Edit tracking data
——————————

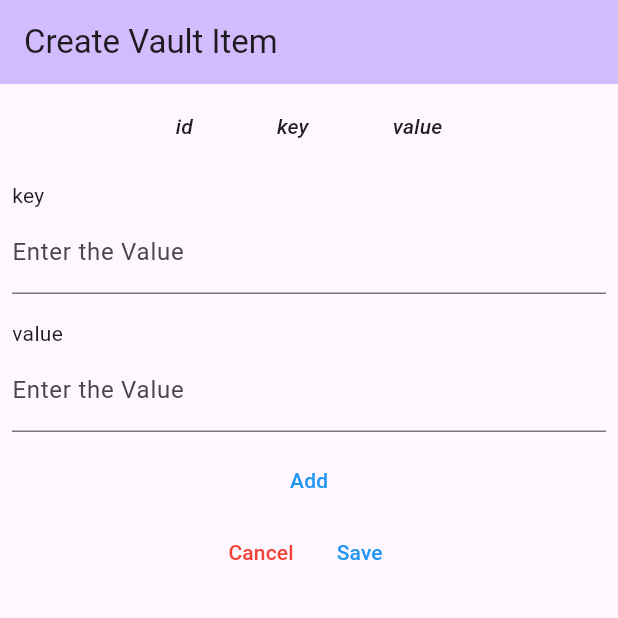
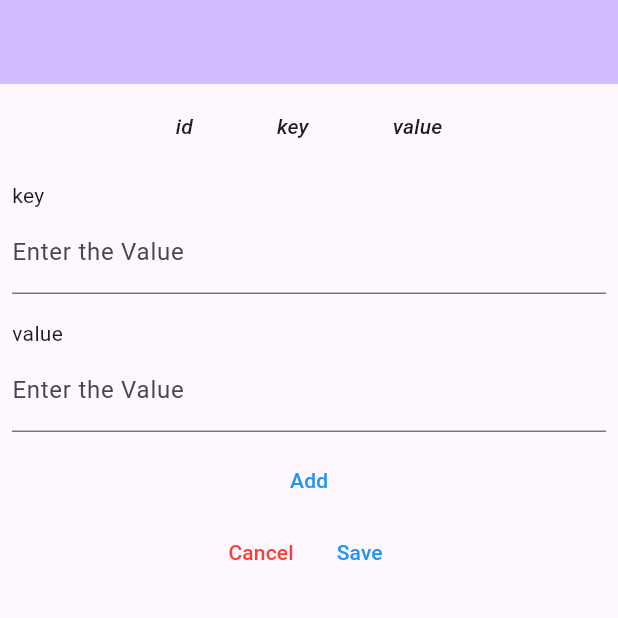
Before and after one commit to Kate941-su/pretty_good_secure_folder, a Flutter app: the screen it shows after launch, after a tap on an icon or button, on a phone screen of 412 x 824 dp, the top half of it. Run offline on Flutter 3.47's test engine with Material 3 defaults, Android fonts, the phone set to English and light mode, and no system bars; our stand-ins replace flutter_hooks, flutter_slidable, freezed_annotation, go_router, hooks_riverpod, riverpod_annotation; generated files the repository leaves out were written again.

Commit message:
add: enter vault holder name

```diff
--- /dev/null
+++ b/pretty_good_secure_folder/lib/extension/colors+_custom_color.dart
@@ -0,0 +1,6 @@
+import 'package:flutter/material.dart';
+
+class CustomColors {
+  static Color warning = Color(0xFFC91432);
+  static Color info = Color(0xFF4976BA);
+}
--- a/pretty_good_secure_folder/lib/go_router/go_router_manager.dart
+++ b/pretty_good_secure_folder/lib/go_router/go_router_manager.dart
@@ -12,11 +12,17 @@ final goRouterProvider = Provider<GoRouter>((ref) {
       ),
       GoRoute(
         path: '/create/:name',
-        builder: (context, state) => CreateItemView(name: state.pathParameters['name']!),
+        builder: (context, state) {
+          final name = state.pathParameters['name'] ?? "";
+          return CreateItemView(name: name,);
+        },
       ),
       GoRoute(
         path: '/edit/:id',
-        builder: (context, state) => CreateItemView(id: state.pathParameters['id']!),
+        builder: (context, state) {
+          final name = state.pathParameters['name'] ?? "";
+          return CreateItemView(name: name,);
+        },
       ),
     ],
   );
--- a/pretty_good_secure_folder/lib/view/create_item_view.dart
+++ b/pretty_good_secure_folder/lib/view/create_item_view.dart
@@ -12,7 +12,9 @@ import '../provider/vault_item_state.dart';
 import 'component/text_enter_field.dart';
 
 class CreateItemView extends HookConsumerWidget {
-  const CreateItemView({super.key});
+  const CreateItemView({required this.name, super.key});
+
+  final String name;
 
   @override
   Widget build(BuildContext context, WidgetRef ref) {
@@ -33,7 +35,7 @@ class CreateItemView extends HookConsumerWidget {
     return Scaffold(
       appBar: AppBar(
         backgroundColor: Theme.of(context).colorScheme.inversePrimary,
-        title: Text("Create Vault Item"),
+        title: Text(name),
       ),
       body: SingleChildScrollView(
         child: Center(
```
Also changed, not shown: pretty_good_secure_folder/lib/provider/regacy/create_vault_holder.dart (added, +16 -0 lines), pretty_good_secure_folder/lib/view/component/slide_item_view.dart (+64 -5 lines).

——————————

Please print all the lines above exactly as given and leave out every picture.

Before and after one commit to Kate941-su/pretty_good_secure_folder, a Flutter app: the screen it shows after launch, after a tap on an icon or button, on a phone screen of 412 x 824 dp, the top half of it. Run offline on Flutter 3.47's test engine with Material 3 defaults, Android fonts, the phone set to English and light mode, and no system bars; our stand-ins replace flutter_hooks, flutter_slidable, freezed_annotation, go_router, hooks_riverpod, riverpod_annotation; generated files the repository leaves out were written again.

Commit message:
add: enter vault holder name

```diff
--- /dev/null
+++ b/pretty_good_secure_folder/lib/extension/colors+_custom_color.dart
@@ -0,0 +1,6 @@
+import 'package:flutter/material.dart';
+
+class CustomColors {
+  static Color warning = Color(0xFFC91432);
+  static Color info = Color(0xFF4976BA);
+}
--- a/pretty_good_secure_folder/lib/go_router/go_router_manager.dart
+++ b/pretty_good_secure_folder/lib/go_router/go_router_manager.dart
@@ -12,11 +12,17 @@ final goRouterProvider = Provider<GoRouter>((ref) {
       ),
       GoRoute(
         path: '/create/:name',
-        builder: (context, state) => CreateItemView(name: state.pathParameters['name']!),
+        builder: (context, state) {
+          final name = state.pathParameters['name'] ?? "";
+          return CreateItemView(name: name,);
+        },
       ),
       GoRoute(
         path: '/edit/:id',
-        builder: (context, state) => CreateItemView(id: state.pathParameters['id']!),
+        builder: (context, state) {
+          final name = state.pathParameters['name'] ?? "";
+          return CreateItemView(name: name,);
+        },
       ),
     ],
   );
--- a/pretty_good_secure_folder/lib/view/create_item_view.dart
+++ b/pretty_good_secure_folder/lib/view/create_item_view.dart
@@ -12,7 +12,9 @@ import '../provider/vault_item_state.dart';
 import 'component/text_enter_field.dart';
 
 class CreateItemView extends HookConsumerWidget {
-  const CreateItemView({super.key});
+  const CreateItemView({required this.name, super.key});
+
+  final String name;
 
   @override
   Widget build(BuildContext context, WidgetRef ref) {
@@ -33,7 +35,7 @@ class CreateItemView extends HookConsumerWidget {
     return Scaffold(
       appBar: AppBar(
         backgroundColor: Theme.of(context).colorScheme.inversePrimary,
-        title: Text("Create Vault Item"),
+        title: Text(name),
       ),
       body: SingleChildScrollView(
         child: Center(
```
Also changed, not shown: pretty_good_secure_folder/lib/provider/regacy/create_vault_holder.dart (added, +16 -0 lines), pretty_good_secure_folder/lib/view/component/slide_item_view.dart (+64 -5 lines).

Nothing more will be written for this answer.